$\begingroup$

What is the basis of naming the various isomers of hexachlorocyclohexane $\alpha$, $\beta$, $\gamma$, etc.? Here is a list of these isomers. Is it just random naming, or is it according to some convention?

$\endgroup$
2
$\begingroup$

I didn’t find anything definite. However, I found a PDF from the State’s Institution for Protection of the Enviroment in Baden-Württemberg (Landesanstalt für Umweltschutz) which gives me two or three relevant clues. Along with my intuition and a chat with a labmate, I conclude:

There is nothing systematic or conventionalised in the names of the isomers. They were likely named after the order in which they were isolated or their structures were determined.

Clues I used:

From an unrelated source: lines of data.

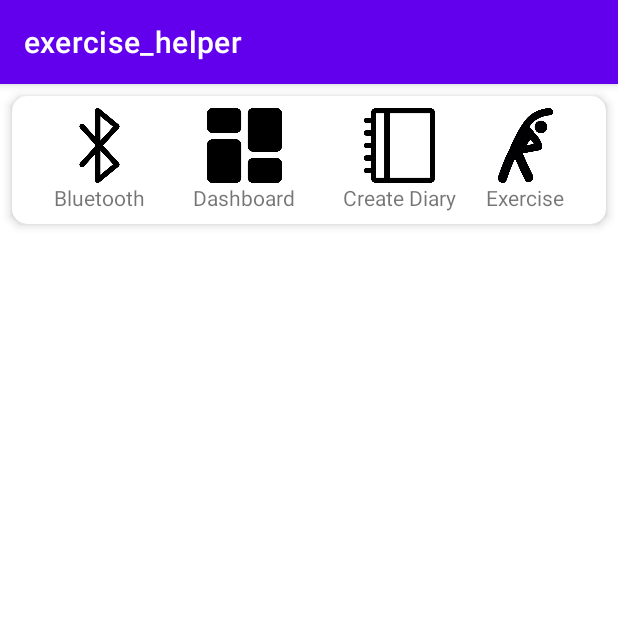
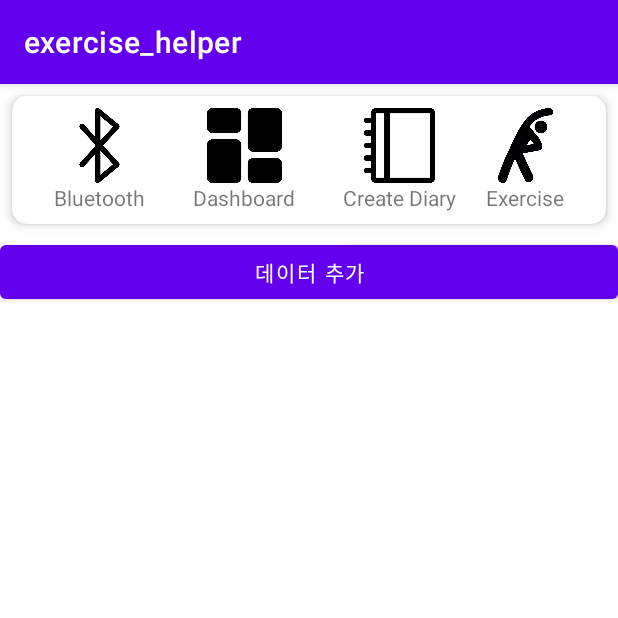
Before and after one commit to youngyin/exercise_helper, an Android app: the screen it shows after launch (MainActivity), on a phone screen of 412 x 824 dp, the top half of it. Run offline under Robolectric (Android 15) with nearby library versions, the phone set to English and light mode, and no system bars.

Commit message:
add diary feature #1
- use recyclerview

```diff
--- a/exercise_helper_app/app/build.gradle
+++ b/exercise_helper_app/app/build.gradle
@@ -37,6 +37,7 @@ dependencies {
     implementation 'androidx.navigation:navigation-ui:2.3.4'
     implementation 'androidx.lifecycle:lifecycle-livedata-ktx:2.3.0'
     implementation 'androidx.lifecycle:lifecycle-viewmodel-ktx:2.3.0'
+    implementation 'androidx.recyclerview:recyclerview:1.1.0'
     testImplementation 'junit:junit:4.+'
     androidTestImplementation 'androidx.test.ext:junit:1.1.2'
     androidTestImplementation 'androidx.test.espresso:espresso-core:3.3.0'
--- /dev/null
+++ b/exercise_helper_app/app/src/main/java/com/example/exercise_helper/CustomAdapter.java
@@ -0,0 +1,61 @@
+package com.example.exercise_helper;
+
+import androidx.annotation.NonNull;
+import androidx.recyclerview.widget.RecyclerView;
+import android.util.TypedValue;
+import android.view.Gravity;
+import android.view.LayoutInflater;
+import android.view.View;
+import android.view.ViewGroup;
+import android.widget.TextView;
+
+import java.util.ArrayList;
+
+public class CustomAdapter extends RecyclerView.Adapter<CustomAdapter.CustomViewHolder> {
+
+    private ArrayList<Dictionary> mList;
+
+    public class CustomViewHolder extends RecyclerView.ViewHolder {
+        private TextView title;
+        private TextView category;
+        private TextView delay;
+        private TextView content;
+        private TextView time;
+
+        public CustomViewHolder(View view) {
+            super(view);
+            this.title = (TextView) view.findViewById(R.id.title_textview);
+            this.time = (TextView) view.findViewById(R.id.time_textview);
+        }
+    }
+
+    public CustomAdapter(ArrayList<Dictionary> list) {
+        this.mList = list;
+    }
+
+    @Override
+    public CustomViewHolder onCreateViewHolder(ViewGroup viewGroup, int viewType) {
+        View view = LayoutInflater.from(viewGroup.getContext())
+                .inflate(R.layout.item_list, viewGroup, false);
+        CustomViewHolder viewHolder = new CustomViewHolder(view);
+        return viewHolder;
+    }
+
+    @Override
+    public void onBindViewHolder(@NonNull CustomViewHolder viewholder, int position) {
+        //viewholder.title.setTextSize(TypedValue.COMPLEX_UNIT_SP, 25);
+        //viewholder.time.setTextSize(TypedValue.COMPLEX_UNIT_SP, 25);
+
+        //viewholder.title.setGravity(Gravity.CENTER);
+        //viewholder.time.setGravity(Gravity.CENTER);
+
+        viewholder.title.setText(mList.get(position).getTitle());
+        viewholder.time.setText(mList.get(position).getTime());
+    }
+
+    @Override
+    public int getItemCount() {
+        return (null != mList ? mList.size() : 0);
+    }
+
+}
--- a/exercise_helper_app/app/src/main/java/com/example/exercise_helper/MainActivity.java
+++ b/exercise_helper_app/app/src/main/java/com/example/exercise_helper/MainActivity.java
@@ -6,8 +6,16 @@ import android.content.Intent;
 import android.os.Bundle;
 import android.view.View;
 import android.widget.ImageButton;
+import androidx.recyclerview.widget.DividerItemDecoration;
+import androidx.recyclerview.widget.LinearLayoutManager;
+import androidx.recyclerview.widget.RecyclerView;
+import android.widget.Button;
+import java.util.ArrayList;
 
 public class MainActivity extends AppCompatActivity implements View.OnClickListener {
+    private ArrayList<Dictionary> mArrayList;
+    private CustomAdapter mAdapter;
+    private int count = -1;
 
     @Override
     protected void onCreate(Bundle savedInstanceState) {
@@ -23,6 +31,28 @@ public class MainActivity extends AppCompatActivity implements View.OnClickListe
         diaryBtn.setOnClickListener(this);
         bluetoothBtn.setOnClickListener(this);
         dashboardBtn.setOnClickListener(this);
+
+        RecyclerView mRecyclerView = (RecyclerView) findViewById(R.id.recyclerview_main_list);
+        LinearLayoutManager mLinearLayoutManager = new LinearLayoutManager(this);
+        mRecyclerView.setLayoutManager(mLinearLayoutManager);
+
+        mArrayList = new ArrayList<>();
+        mAdapter = new CustomAdapter( mArrayList);
+        mRecyclerView.setAdapter(mAdapter);
+
+        DividerItemDecoration dividerItemDecoration = new DividerItemDecoration(mRecyclerView.getContext(),
+                mLinearLayoutManager.getOrientation());
+        mRecyclerView.addItemDecoration(dividerItemDecoration);
+
+        Button buttonInsert = (Button)findViewById(R.id.button_main_insert);
+        buttonInsert.setOnClickListener(new View.OnClickListener() {
+            @Override
+            public void onClick(View v) {
+                Dictionary data = new Dictionary("Apple" + count, "사과" + count);
+                mArrayList.add(data); // RecyclerView의 마지막 줄에 삽입
+                mAdapter.notifyDataSetChanged();
+            }
+        });
     }
 
     @Override
--- a/exercise_helper_app/app/src/main/res/layout/activity_main.xml
+++ b/exercise_helper_app/app/src/main/res/layout/activity_main.xml
@@ -5,7 +5,8 @@
     xmlns:tools="http://schemas.android.com/tools"
     android:layout_width="match_parent"
     android:layout_height="match_parent"
-    tools:context=".MainActivity">
+    tools:context=".MainActivity"
+    android:orientation="vertical">
 
     <com.google.android.material.card.MaterialCardView
         android:id="@+id/khu_notifications_card"
@@ -110,4 +111,29 @@
                 app:layout_constraintStart_toEndOf="@+id/tv3" />
         </androidx.constraintlayout.widget.ConstraintLayout>
     </com.google.android.material.card.MaterialCardView>
+
+    <androidx.recyclerview.widget.RecyclerView
+        android:id="@+id/recyclerview_main_list"
+        android:layout_width="match_parent"
+        android:layout_height="wrap_content"
+        app:layout_constraintVertical_weight="9"
+        app:layout_constraintLeft_toLeftOf="parent"
+        app:layout_constraintRight_toRightOf="parent"
+        app:layout_constraintTop_toTopOf="parent"
+        app:layout_constraintBottom_toTopOf="@id/button_main_insert"
+        android:scrollbarFadeDuration="0"
+        android:scrollbarSize="5dp"
+        android:scrollbarThumbVertical="@android:color/darker_gray"
+        android:scrollbars="vertical"/>
+
+    <Button
+        android:id="@+id/button_main_insert"
+        android:layout_width="match_parent"
+        android:layout_height="wrap_content"
+        app:layout_constraintVertical_weight="1"
+        app:layout_constraintLeft_toLeftOf="parent"
+        app:layout_constraintRight_toRightOf="parent"
+        app:layout_constraintBottom_toBottomOf="parent"
+        app:layout_constraintTop_toBottomOf="@id/recyclerview_main_list"
+        android:text="데이터 추가"/>
 </LinearLayout>
```
Also changed, not shown: exercise_helper_app/app/src/main/java/com/example/exercise_helper/Dictionary.java (added, +72 -0 lines), exercise_helper_app/app/src/main/res/layout/item_list.xml (added, +28 -0 lines).
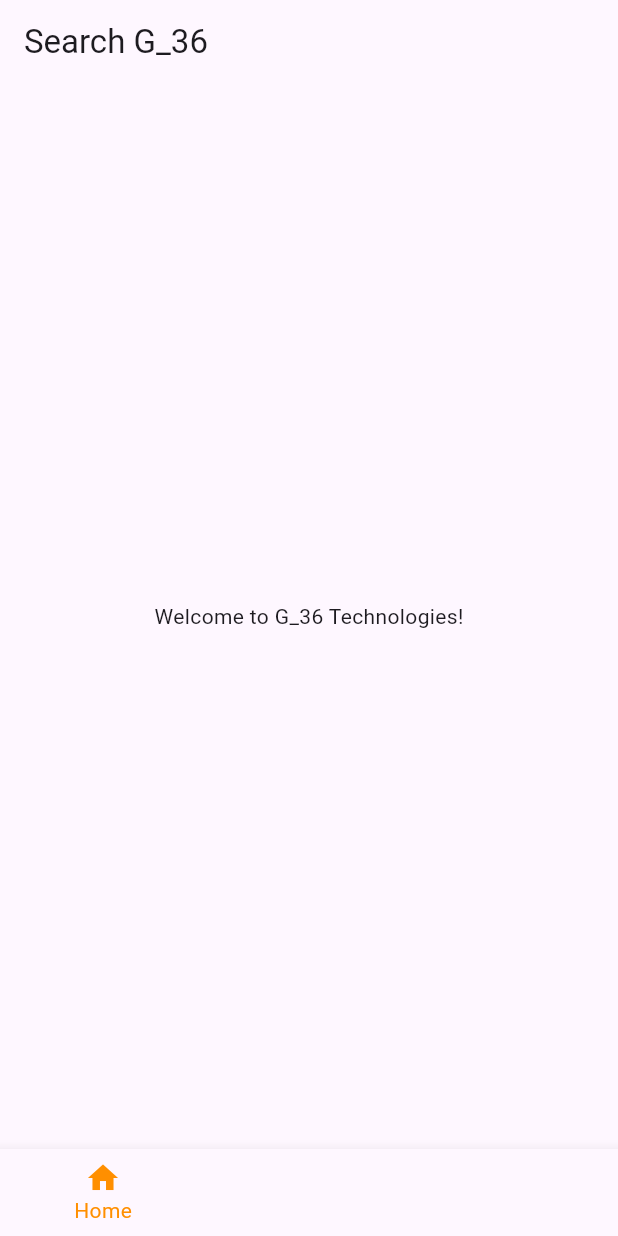
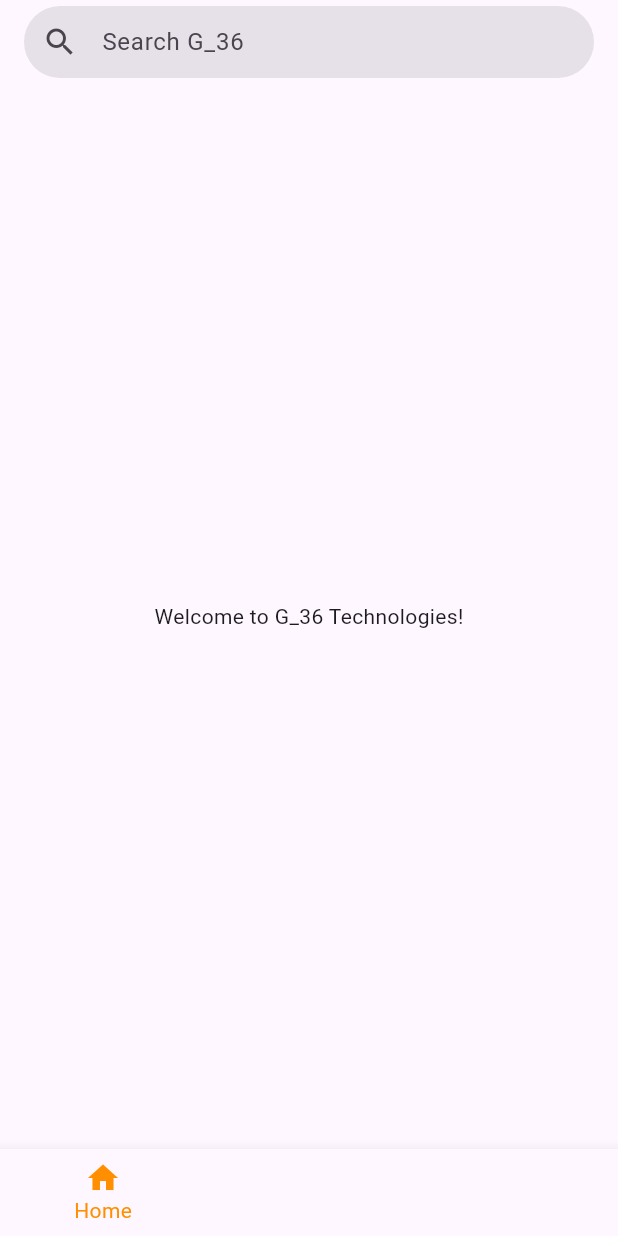
Before and after one commit to Nyabayo/g36_technologies2-GROUP-36-E-COMMERCE-FLUTTER-APP-UI, a Flutter app: the screen it shows after launch, on a phone screen of 412 x 824 dp. Run offline on Flutter 3.47's test engine with Material 3 defaults, Android fonts, the light colour scheme and no system bars.

Commit message:
Search bar

```diff
--- a/lib/screens/landing_page.dart
+++ b/lib/screens/landing_page.dart
@@ -29,7 +29,18 @@ class _LandingPageState extends State<LandingPage> {
   Widget build(BuildContext context) {
     return Scaffold(
       appBar: AppBar(
-        title: Text('Search G_36'),
+        title: TextField(
+          decoration: InputDecoration(
+            hintText: 'Search G_36',
+            prefixIcon: Icon(Icons.search),
+            border: OutlineInputBorder(
+              borderRadius: BorderRadius.all(Radius.circular(25.0)),
+              borderSide: BorderSide.none,
+            ),
+            filled: true,
+            contentPadding: EdgeInsets.all(8.0),
+          ),
+        ),
       ),
       body: _widgetOptions.elementAt(_selectedIndex),
       bottomNavigationBar: BottomNavigationBar(
```
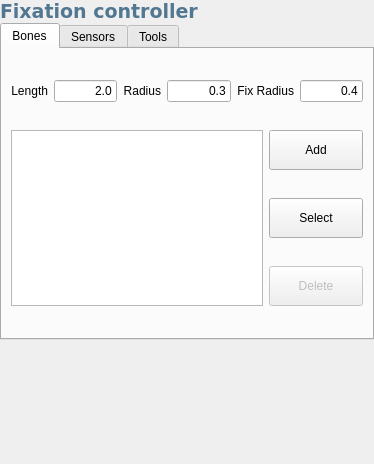
Qt form src/genelab/core/ui/widgets/entities/fixationproperties.ui (GeneCraft/GeneCraft-Project) before a commit.
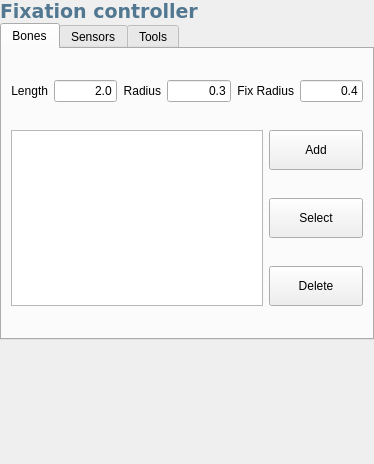
The same form after that commit. The open tabs and pages were chosen to show the change. Icons and pictures are not drawn.

Diff of the .ui file:
```diff
--- a/src/genelab/core/ui/widgets/entities/fixationproperties.ui
+++ b/src/genelab/core/ui/widgets/entities/fixationproperties.ui
@@ -172,7 +172,7 @@
        <item row="3" column="5" colspan="2">
         <widget class="QPushButton" name="pbRemoveBone">
          <property name="enabled">
-          <bool>false</bool>
+          <bool>true</bool>
          </property>
          <property name="minimumSize">
           <size>
```
Left out of the diff: 2 changed lines with no effect on the pictures.
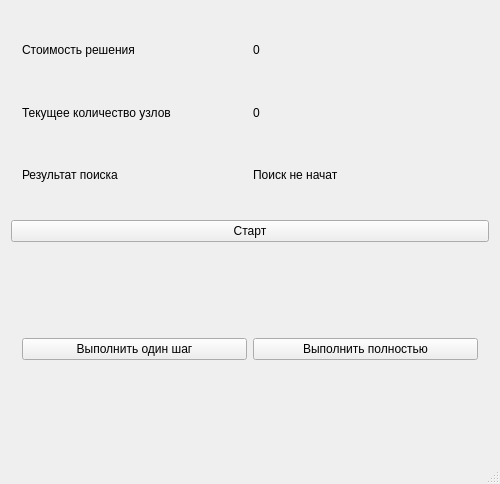
Qt form AI/MainWindow.ui (GaussGun3000/AI) before a commit.
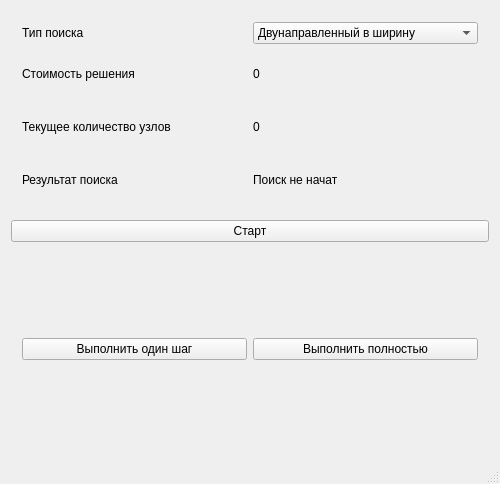
The same form after that commit.

Patch:
```diff
--- a/AI/MainWindow.ui
+++ b/AI/MainWindow.ui
@@ -18,48 +18,69 @@
     <item>
      <widget class="QWidget" name="statisticWidget" native="true">
       <layout class="QGridLayout" name="gridLayout">
-       <item row="2" column="0">
+       <item row="1" column="0">
+        <widget class="QLabel" name="label">
+         <property name="text">
+          <string>Стоимость решения</string>
+         </property>
+        </widget>
+       </item>
+       <item row="2" column="1">
+        <widget class="QLabel" name="nodesNumLabel">
+         <property name="text">
+          <string>0</string>
+         </property>
+        </widget>
+       </item>
+       <item row="5" column="0">
         <widget class="QLabel" name="label_2">
          <property name="text">
           <string>Результат поиска</string>
          </property>
         </widget>
        </item>
-       <item row="2" column="1">
+       <item row="1" column="1">
+        <widget class="QLabel" name="depthLabel">
+         <property name="text">
+          <string>0</string>
+         </property>
+        </widget>
+       </item>
+       <item row="5" column="1">
         <widget class="QLabel" name="searchStatusLabel">
          <property name="text">
           <string>Поиск не начат</string>
          </property>
         </widget>
        </item>
-       <item row="0" column="1">
-        <widget class="QLabel" name="depthLabel">
-         <property name="text">
-          <string>0</string>
-         </property>
-        </widget>
-       </item>
-       <item row="0" column="0">
-        <widget class="QLabel" name="label">
-         <property name="text">
-          <string>Стоимость решения</string>
-         </property>
-        </widget>
-       </item>
-       <item row="1" column="0">
+       <item row="2" column="0">
         <widget class="QLabel" name="label_3">
          <property name="text">
           <string>Текущее количество узлов</string>
          </property>
         </widget>
        </item>
-       <item row="1" column="1">
-        <widget class="QLabel" name="nodesNumLabel">
+       <item row="0" column="0">
+        <widget class="QLabel" name="label_4">
          <property name="text">
-          <string>0</string>
+          <string>Тип поиска</string>
          </property>
         </widget>
        </item>
+       <item row="0" column="1">
+        <widget class="QComboBox" name="typeComboBox">
+         <item>
+          <property name="text">
+           <string>Двунаправленный в ширину</string>
+          </property>
+         </item>
+         <item>
+          <property name="text">
+           <string>Однонаправленный в глубину</string>
+          </property>
+         </item>
+        </widget>
+       </item>
       </layout>
      </widget>
     </item>
```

  • The $\unicode[Times]{x3B6}$, $\unicode[Times]{x3B7}$ and $\unicode[Times]{x3B8}$ isomers were synthesised last.
  • $\unicode[Times]{x3B1}$, $\unicode[Times]{x3B2}$ $\unicode[Times]{x3B3}$ and $\unicode[Times]{x3B4}$ were characterised first by a guy called Teunis van der Linden, after whom the active insecticide $\unicode[Times]{x3B3}$-hexachlorocyclohexane was named lindane.
  • Thereby concluding that $\unicode[Times]{x3B5}$ was discovered after $\unicode[Times]{x3B1}$ to $\unicode[Times]{x3B4}$.
| improve this answer | |
$\endgroup$

Your Answer

By clicking “Post Your Answer”, you agree to our terms of service, privacy policy and cookie policy

Not the answer you're looking for? Browse other questions tagged or ask your own question.